At an emotional congressional hearing Tuesday, Jon Stewart blasted lawmakers for their inaction ahead of a vote on renewing healthcare funding for 9/11 responders who became sick as a result of their work following the terror attack. The comedian and former host of “The Daily Show” has been a longtime advocate for the 9/11 responders and has repeatedly called out proposed cuts to the fund, which is set to expire in 2020. New York Democratic Congressmember Carolyn Maloney introduced legislation earlier this year to fund the program permanently. This is Stewart addressing a subcommittee of the House Judiciary panel.
Jon Stewart: “Behind me, a filled room of 9/11 first responders. And in front of me, a nearly empty Congress. Sick and dying, they brought themselves down here to speak to no one. Shameful. It’s an embarrassment to the country, and it is a stain on this institution. And you should be ashamed of yourselves, for those that aren’t here. But you won’t be, because accountability doesn’t appear to be something that occurs in this chamber.”
In Alabama, Republican Governor Kay Ivey signed into law a bill mandating child sex offenders undergo chemical castration as a condition of their parole. The law would apply to anyone found convicted of committing a sexual offense with a child under the age of 13. Six other states have similar laws for certain sex offenders.

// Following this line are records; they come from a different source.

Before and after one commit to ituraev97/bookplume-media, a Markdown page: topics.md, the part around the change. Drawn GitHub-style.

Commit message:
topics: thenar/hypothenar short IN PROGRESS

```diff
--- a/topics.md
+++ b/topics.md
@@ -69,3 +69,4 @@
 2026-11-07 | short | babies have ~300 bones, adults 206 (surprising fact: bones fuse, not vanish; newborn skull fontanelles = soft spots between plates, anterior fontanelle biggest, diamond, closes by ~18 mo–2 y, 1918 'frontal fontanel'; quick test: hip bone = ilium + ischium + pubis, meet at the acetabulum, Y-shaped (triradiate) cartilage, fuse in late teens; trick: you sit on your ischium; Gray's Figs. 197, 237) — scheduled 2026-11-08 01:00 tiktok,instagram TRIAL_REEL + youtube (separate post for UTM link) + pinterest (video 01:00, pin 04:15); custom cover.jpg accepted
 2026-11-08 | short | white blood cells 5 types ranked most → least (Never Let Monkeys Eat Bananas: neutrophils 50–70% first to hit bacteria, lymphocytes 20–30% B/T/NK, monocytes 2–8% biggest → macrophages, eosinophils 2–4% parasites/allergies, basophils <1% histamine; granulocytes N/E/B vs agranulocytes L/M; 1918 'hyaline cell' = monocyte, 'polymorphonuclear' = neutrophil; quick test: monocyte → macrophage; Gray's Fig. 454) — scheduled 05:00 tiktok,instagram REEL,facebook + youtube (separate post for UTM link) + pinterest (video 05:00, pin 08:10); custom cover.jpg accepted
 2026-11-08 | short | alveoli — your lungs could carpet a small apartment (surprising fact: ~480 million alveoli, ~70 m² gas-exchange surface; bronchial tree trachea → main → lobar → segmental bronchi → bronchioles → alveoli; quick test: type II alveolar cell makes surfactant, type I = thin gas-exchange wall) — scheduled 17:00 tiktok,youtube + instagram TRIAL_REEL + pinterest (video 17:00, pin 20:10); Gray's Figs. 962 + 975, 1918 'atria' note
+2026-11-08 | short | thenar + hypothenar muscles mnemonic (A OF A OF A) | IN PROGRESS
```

Medical experts and human rights groups have raised concerns about the practice. The Alabama American Civil Liberties Union says that chemical castration is unconstitutional as it violates due process and privacy laws. The executive director of the Alabama ACLU said of the new law, “They really misunderstand what sexual assault is about. Sexual assault isn’t about sexual gratification. It’s about power. It’s about control.”
In reproductive rights news, Vermont Governor Phil Scott signed a bill Monday affirming abortion as a “fundamental right.” The law prohibits the government from interfering with the decision to get an abortion, and protects access to contraception, sterilization and family planning. A spokesperson for Governor Scott previously said he would not sign the bill passed by Democratic state lawmakers last month—though Vermont law would still have allowed the legislation to go into effect.
Meanwhile in Maine, Democratic Governor Janet Mills signed a bill allowing physician assistants and some registered nurses to perform abortions—instead of just doctors—which she says will increase abortion access for Mainers in rural areas.
And in New York, housing rights advocates are celebrating after state lawmakers announced an agreement that would provide the strongest tenant protections in over a quarter of a century. The deal came just days ahead of the expiration of the current rent laws at the end of this week. Lawmakers agreed to abolish laws allowing landlords to deregulate rents on apartments after they exceed a certain limit. They also will curb provisions allowing landlords to raise the rent of rent-controlled apartments after renovations. The law is expected to give municipalities around the state more authority to regulate rents and ensure greater access to affordable housing.